Few have been the instances since 1946 when an Italian presidential election has generated such interest as this year’s, when the tightrope is further stretched.
On the one hand, there is three-time former premier and media mogul Silvio Berlusconi, sponsored by the centre right – but still undecided whether to accept or not. On the other, there is former Central Bank chief and current Prime Minister Mario Dragi. The vice president emeritus of the Constitutional Court, Paolo Maddalena, is expected to be the former Movimento Cinque Stelle parliamentarians’ choice.
None have since put their name into the ring for the election that starts on Monday, January 24, when parliament must begin voting for the new president – a figure who hovers above day-to-day politics and wields power well beyond a mandate to appoint prime ministers, Italy’s head of government.
But the country’s political class can’t agree on who that person should be.
The centre right is urging Berlusconi to formally declare whether he is bidding for the Italian presidency after Sergio Mattarella’s term ends on February 3.
The centre right is urging Berlusconi to formally declare whether he is bidding for the Italian presidency.
A summit between Fratelli d’Italia (FdI) leader Giorgia Meloni, Lega leader Matteo Salvini, and Berlusconi, said the 85-year-old billionaire businessman-turned-politician offered the “authoritativeness and experience the country deserves”. Berlusconi had been campaigning hard for the post but now seems hestitant as he smells a rat: votes garnered would make him look stupid.
He seems to be taking heed of the centre left’s dictum that with his legal woes and long hostility to the left he is too divisive to represent national unity. One of the mainstays of Article 87 of the Italian Constitution states: “The President of the Republic is the head of the state and represents national unity”, indicating a role that goes beyond the powers of guarantee and therefore assigns to the President of the Republic the task of interpreting the “sentiment” of the population.
Observers say despite his advanced age (86 next September), Berlusconi has not lost his extraordinary gift of persuasion. He is unparalleled at his skill to talk “from the gut”, exploiting the fears and hopes of his listeners and making them feel he has the simple answers to all the difficult questions – even when his claims have little or no foundation and facts are distorted at will.
Draghi is the bookies’ favourite to succeed Mattarella but many hope he will stay on as premier until the natural end of the parliamentary term in 2023 to oversee reforms needed to secure almost €200 billion in post-COVID EU recovery funds.
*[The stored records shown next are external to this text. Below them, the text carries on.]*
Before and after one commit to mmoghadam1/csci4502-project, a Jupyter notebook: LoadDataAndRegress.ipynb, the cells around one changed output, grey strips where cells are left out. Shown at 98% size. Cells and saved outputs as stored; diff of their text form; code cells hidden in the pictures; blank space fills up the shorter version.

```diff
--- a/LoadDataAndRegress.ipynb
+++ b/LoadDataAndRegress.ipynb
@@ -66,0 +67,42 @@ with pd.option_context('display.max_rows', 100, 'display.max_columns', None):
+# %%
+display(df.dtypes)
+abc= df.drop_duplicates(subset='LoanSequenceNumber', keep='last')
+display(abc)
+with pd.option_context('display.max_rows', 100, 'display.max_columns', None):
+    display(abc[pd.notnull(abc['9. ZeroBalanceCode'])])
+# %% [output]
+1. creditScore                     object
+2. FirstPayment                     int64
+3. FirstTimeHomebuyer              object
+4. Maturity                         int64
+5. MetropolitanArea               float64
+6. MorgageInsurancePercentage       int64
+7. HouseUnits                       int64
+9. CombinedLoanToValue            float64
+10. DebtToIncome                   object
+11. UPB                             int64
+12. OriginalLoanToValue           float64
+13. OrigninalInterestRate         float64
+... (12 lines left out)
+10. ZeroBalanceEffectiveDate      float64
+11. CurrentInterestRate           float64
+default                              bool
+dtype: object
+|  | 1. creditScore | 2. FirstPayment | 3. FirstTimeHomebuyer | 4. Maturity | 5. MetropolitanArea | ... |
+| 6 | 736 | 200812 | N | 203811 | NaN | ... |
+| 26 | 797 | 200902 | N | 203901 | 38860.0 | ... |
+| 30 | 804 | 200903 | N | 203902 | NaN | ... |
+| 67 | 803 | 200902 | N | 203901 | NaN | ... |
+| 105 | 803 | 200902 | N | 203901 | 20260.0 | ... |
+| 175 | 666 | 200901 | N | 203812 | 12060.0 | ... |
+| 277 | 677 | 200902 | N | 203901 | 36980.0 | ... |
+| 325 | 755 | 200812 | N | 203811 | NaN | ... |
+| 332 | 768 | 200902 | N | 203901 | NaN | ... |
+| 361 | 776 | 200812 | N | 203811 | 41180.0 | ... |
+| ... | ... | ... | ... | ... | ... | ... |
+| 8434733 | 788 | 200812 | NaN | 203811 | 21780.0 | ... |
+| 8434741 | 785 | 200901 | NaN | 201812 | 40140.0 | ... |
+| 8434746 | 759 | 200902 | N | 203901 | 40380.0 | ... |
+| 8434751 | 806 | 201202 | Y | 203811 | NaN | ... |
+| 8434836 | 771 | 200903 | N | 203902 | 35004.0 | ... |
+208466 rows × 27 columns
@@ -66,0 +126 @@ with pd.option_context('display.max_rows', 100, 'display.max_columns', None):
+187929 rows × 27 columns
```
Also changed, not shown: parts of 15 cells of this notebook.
The President of the Chamber, Roberto Fico summoned Parliament in joint session, with the participation of the regional delegates, for next Monday at 3pm, to elect the president.
Developments between today and Monday afternoon would be interesting to watch!